- **About this task**: Copy out all of the data below exactly, so that no word differs from the original.

[Structured diff data]
⟨

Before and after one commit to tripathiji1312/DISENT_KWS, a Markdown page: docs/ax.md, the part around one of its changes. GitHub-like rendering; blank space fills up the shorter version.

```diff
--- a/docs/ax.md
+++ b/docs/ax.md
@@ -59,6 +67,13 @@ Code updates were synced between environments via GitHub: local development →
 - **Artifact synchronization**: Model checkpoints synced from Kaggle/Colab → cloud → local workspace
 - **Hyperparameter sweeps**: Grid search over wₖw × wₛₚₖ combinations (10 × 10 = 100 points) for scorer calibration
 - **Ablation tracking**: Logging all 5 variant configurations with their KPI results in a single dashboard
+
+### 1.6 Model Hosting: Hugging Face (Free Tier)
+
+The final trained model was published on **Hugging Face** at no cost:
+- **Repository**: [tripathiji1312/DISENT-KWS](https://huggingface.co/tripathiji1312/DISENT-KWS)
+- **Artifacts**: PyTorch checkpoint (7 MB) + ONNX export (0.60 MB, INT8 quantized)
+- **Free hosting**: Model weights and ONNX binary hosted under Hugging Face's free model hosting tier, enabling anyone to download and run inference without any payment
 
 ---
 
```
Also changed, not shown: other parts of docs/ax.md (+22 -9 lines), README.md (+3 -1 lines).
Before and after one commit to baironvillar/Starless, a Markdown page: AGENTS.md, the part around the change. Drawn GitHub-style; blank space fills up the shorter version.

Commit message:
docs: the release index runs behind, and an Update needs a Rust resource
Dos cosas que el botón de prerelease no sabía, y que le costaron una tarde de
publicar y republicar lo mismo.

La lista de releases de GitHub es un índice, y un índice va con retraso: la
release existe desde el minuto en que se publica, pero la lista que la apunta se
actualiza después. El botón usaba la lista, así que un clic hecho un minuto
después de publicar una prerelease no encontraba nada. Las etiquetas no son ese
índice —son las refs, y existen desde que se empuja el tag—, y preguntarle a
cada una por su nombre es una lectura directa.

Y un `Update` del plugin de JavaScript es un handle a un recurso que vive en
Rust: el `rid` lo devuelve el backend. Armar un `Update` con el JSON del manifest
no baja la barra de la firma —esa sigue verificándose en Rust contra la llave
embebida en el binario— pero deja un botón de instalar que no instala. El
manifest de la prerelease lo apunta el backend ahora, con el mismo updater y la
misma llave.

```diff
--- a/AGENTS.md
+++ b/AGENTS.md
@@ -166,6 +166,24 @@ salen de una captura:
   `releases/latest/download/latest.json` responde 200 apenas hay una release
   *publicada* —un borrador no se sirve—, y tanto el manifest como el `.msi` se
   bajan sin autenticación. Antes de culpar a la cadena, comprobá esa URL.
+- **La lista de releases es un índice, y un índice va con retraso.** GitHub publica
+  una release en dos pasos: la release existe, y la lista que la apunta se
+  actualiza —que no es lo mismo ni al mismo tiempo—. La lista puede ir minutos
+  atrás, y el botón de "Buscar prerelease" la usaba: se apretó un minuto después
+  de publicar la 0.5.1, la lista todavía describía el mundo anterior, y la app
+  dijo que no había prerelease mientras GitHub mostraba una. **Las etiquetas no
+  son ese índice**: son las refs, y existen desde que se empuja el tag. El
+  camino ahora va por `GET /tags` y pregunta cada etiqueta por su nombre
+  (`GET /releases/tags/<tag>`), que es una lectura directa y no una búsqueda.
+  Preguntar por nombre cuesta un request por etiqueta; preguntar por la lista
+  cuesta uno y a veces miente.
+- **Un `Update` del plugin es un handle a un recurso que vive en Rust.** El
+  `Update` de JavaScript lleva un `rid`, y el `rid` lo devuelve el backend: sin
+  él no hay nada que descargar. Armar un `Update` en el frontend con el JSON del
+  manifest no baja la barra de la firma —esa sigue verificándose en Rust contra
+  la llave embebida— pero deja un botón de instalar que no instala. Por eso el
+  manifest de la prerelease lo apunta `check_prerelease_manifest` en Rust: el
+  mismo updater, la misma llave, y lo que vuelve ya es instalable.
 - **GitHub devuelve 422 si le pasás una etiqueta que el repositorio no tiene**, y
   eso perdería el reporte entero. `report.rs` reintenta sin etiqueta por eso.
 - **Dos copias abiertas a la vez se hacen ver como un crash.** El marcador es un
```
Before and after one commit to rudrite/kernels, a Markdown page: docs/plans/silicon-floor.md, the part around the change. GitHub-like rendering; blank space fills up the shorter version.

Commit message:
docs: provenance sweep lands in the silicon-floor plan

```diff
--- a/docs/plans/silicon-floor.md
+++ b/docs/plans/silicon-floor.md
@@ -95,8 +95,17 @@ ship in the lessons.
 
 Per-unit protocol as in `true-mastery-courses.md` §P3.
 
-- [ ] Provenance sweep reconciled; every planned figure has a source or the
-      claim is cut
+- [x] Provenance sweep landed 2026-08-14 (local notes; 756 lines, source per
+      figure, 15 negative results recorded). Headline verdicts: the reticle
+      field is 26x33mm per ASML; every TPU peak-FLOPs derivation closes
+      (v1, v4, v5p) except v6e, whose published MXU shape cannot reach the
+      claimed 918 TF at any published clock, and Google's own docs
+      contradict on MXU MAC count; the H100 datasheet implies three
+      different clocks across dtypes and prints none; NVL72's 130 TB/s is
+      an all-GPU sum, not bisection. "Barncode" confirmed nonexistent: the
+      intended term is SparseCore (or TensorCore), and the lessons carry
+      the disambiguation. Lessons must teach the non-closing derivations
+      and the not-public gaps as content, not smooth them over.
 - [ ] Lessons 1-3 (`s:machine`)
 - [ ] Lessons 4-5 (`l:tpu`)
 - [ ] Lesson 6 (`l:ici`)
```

⟩

- **Exercise output**:
Before and after one commit to tripathiji1312/DISENT_KWS, a Markdown page: docs/ax.md, the part around one of its changes. GitHub-like rendering; blank space fills up the shorter version.

```diff
--- a/docs/ax.md
+++ b/docs/ax.md
@@ -59,6 +67,13 @@ Code updates were synced between environments via GitHub: local development →
 - **Artifact synchronization**: Model checkpoints synced from Kaggle/Colab → cloud → local workspace
 - **Hyperparameter sweeps**: Grid search over wₖw × wₛₚₖ combinations (10 × 10 = 100 points) for scorer calibration
 - **Ablation tracking**: Logging all 5 variant configurations with their KPI results in a single dashboard
+
+### 1.6 Model Hosting: Hugging Face (Free Tier)
+
+The final trained model was published on **Hugging Face** at no cost:
+- **Repository**: [tripathiji1312/DISENT-KWS](https://huggingface.co/tripathiji1312/DISENT-KWS)
+- **Artifacts**: PyTorch checkpoint (7 MB) + ONNX export (0.60 MB, INT8 quantized)
+- **Free hosting**: Model weights and ONNX binary hosted under Hugging Face's free model hosting tier, enabling anyone to download and run inference without any payment
 
 ---
 
```
Also changed, not shown: other parts of docs/ax.md (+22 -9 lines), README.md (+3 -1 lines).
Before and after one commit to baironvillar/Starless, a Markdown page: AGENTS.md, the part around the change. Drawn GitHub-style; blank space fills up the shorter version.

Commit message:
docs: the release index runs behind, and an Update needs a Rust resource
Dos cosas que el botón de prerelease no sabía, y que le costaron una tarde de
publicar y republicar lo mismo.

La lista de releases de GitHub es un índice, y un índice va con retraso: la
release existe desde el minuto en que se publica, pero la lista que la apunta se
actualiza después. El botón usaba la lista, así que un clic hecho un minuto
después de publicar una prerelease no encontraba nada. Las etiquetas no son ese
índice —son las refs, y existen desde que se empuja el tag—, y preguntarle a
cada una por su nombre es una lectura directa.

Y un `Update` del plugin de JavaScript es un handle a un recurso que vive en
Rust: el `rid` lo devuelve el backend. Armar un `Update` con el JSON del manifest
no baja la barra de la firma —esa sigue verificándose en Rust contra la llave
embebida en el binario— pero deja un botón de instalar que no instala. El
manifest de la prerelease lo apunta el backend ahora, con el mismo updater y la
misma llave.

```diff
--- a/AGENTS.md
+++ b/AGENTS.md
@@ -166,6 +166,24 @@ salen de una captura:
   `releases/latest/download/latest.json` responde 200 apenas hay una release
   *publicada* —un borrador no se sirve—, y tanto el manifest como el `.msi` se
   bajan sin autenticación. Antes de culpar a la cadena, comprobá esa URL.
+- **La lista de releases es un índice, y un índice va con retraso.** GitHub publica
+  una release en dos pasos: la release existe, y la lista que la apunta se
+  actualiza —que no es lo mismo ni al mismo tiempo—. La lista puede ir minutos
+  atrás, y el botón de "Buscar prerelease" la usaba: se apretó un minuto después
+  de publicar la 0.5.1, la lista todavía describía el mundo anterior, y la app
+  dijo que no había prerelease mientras GitHub mostraba una. **Las etiquetas no
+  son ese índice**: son las refs, y existen desde que se empuja el tag. El
+  camino ahora va por `GET /tags` y pregunta cada etiqueta por su nombre
+  (`GET /releases/tags/<tag>`), que es una lectura directa y no una búsqueda.
+  Preguntar por nombre cuesta un request por etiqueta; preguntar por la lista
+  cuesta uno y a veces miente.
+- **Un `Update` del plugin es un handle a un recurso que vive en Rust.** El
+  `Update` de JavaScript lleva un `rid`, y el `rid` lo devuelve el backend: sin
+  él no hay nada que descargar. Armar un `Update` en el frontend con el JSON del
+  manifest no baja la barra de la firma —esa sigue verificándose en Rust contra
+  la llave embebida— pero deja un botón de instalar que no instala. Por eso el
+  manifest de la prerelease lo apunta `check_prerelease_manifest` en Rust: el
+  mismo updater, la misma llave, y lo que vuelve ya es instalable.
 - **GitHub devuelve 422 si le pasás una etiqueta que el repositorio no tiene**, y
   eso perdería el reporte entero. `report.rs` reintenta sin etiqueta por eso.
 - **Dos copias abiertas a la vez se hacen ver como un crash.** El marcador es un
```
Before and after one commit to rudrite/kernels, a Markdown page: docs/plans/silicon-floor.md, the part around the change. GitHub-like rendering; blank space fills up the shorter version.

Commit message:
docs: provenance sweep lands in the silicon-floor plan

```diff
--- a/docs/plans/silicon-floor.md
+++ b/docs/plans/silicon-floor.md
@@ -95,8 +95,17 @@ ship in the lessons.
 
 Per-unit protocol as in `true-mastery-courses.md` §P3.
 
-- [ ] Provenance sweep reconciled; every planned figure has a source or the
-      claim is cut
+- [x] Provenance sweep landed 2026-08-14 (local notes; 756 lines, source per
+      figure, 15 negative results recorded). Headline verdicts: the reticle
+      field is 26x33mm per ASML; every TPU peak-FLOPs derivation closes
+      (v1, v4, v5p) except v6e, whose published MXU shape cannot reach the
+      claimed 918 TF at any published clock, and Google's own docs
+      contradict on MXU MAC count; the H100 datasheet implies three
+      different clocks across dtypes and prints none; NVL72's 130 TB/s is
+      an all-GPU sum, not bisection. "Barncode" confirmed nonexistent: the
+      intended term is SparseCore (or TensorCore), and the lessons carry
+      the disambiguation. Lessons must teach the non-closing derivations
+      and the not-public gaps as content, not smooth them over.
 - [ ] Lessons 1-3 (`s:machine`)
 - [ ] Lessons 4-5 (`l:tpu`)
 - [ ] Lesson 6 (`l:ici`)
```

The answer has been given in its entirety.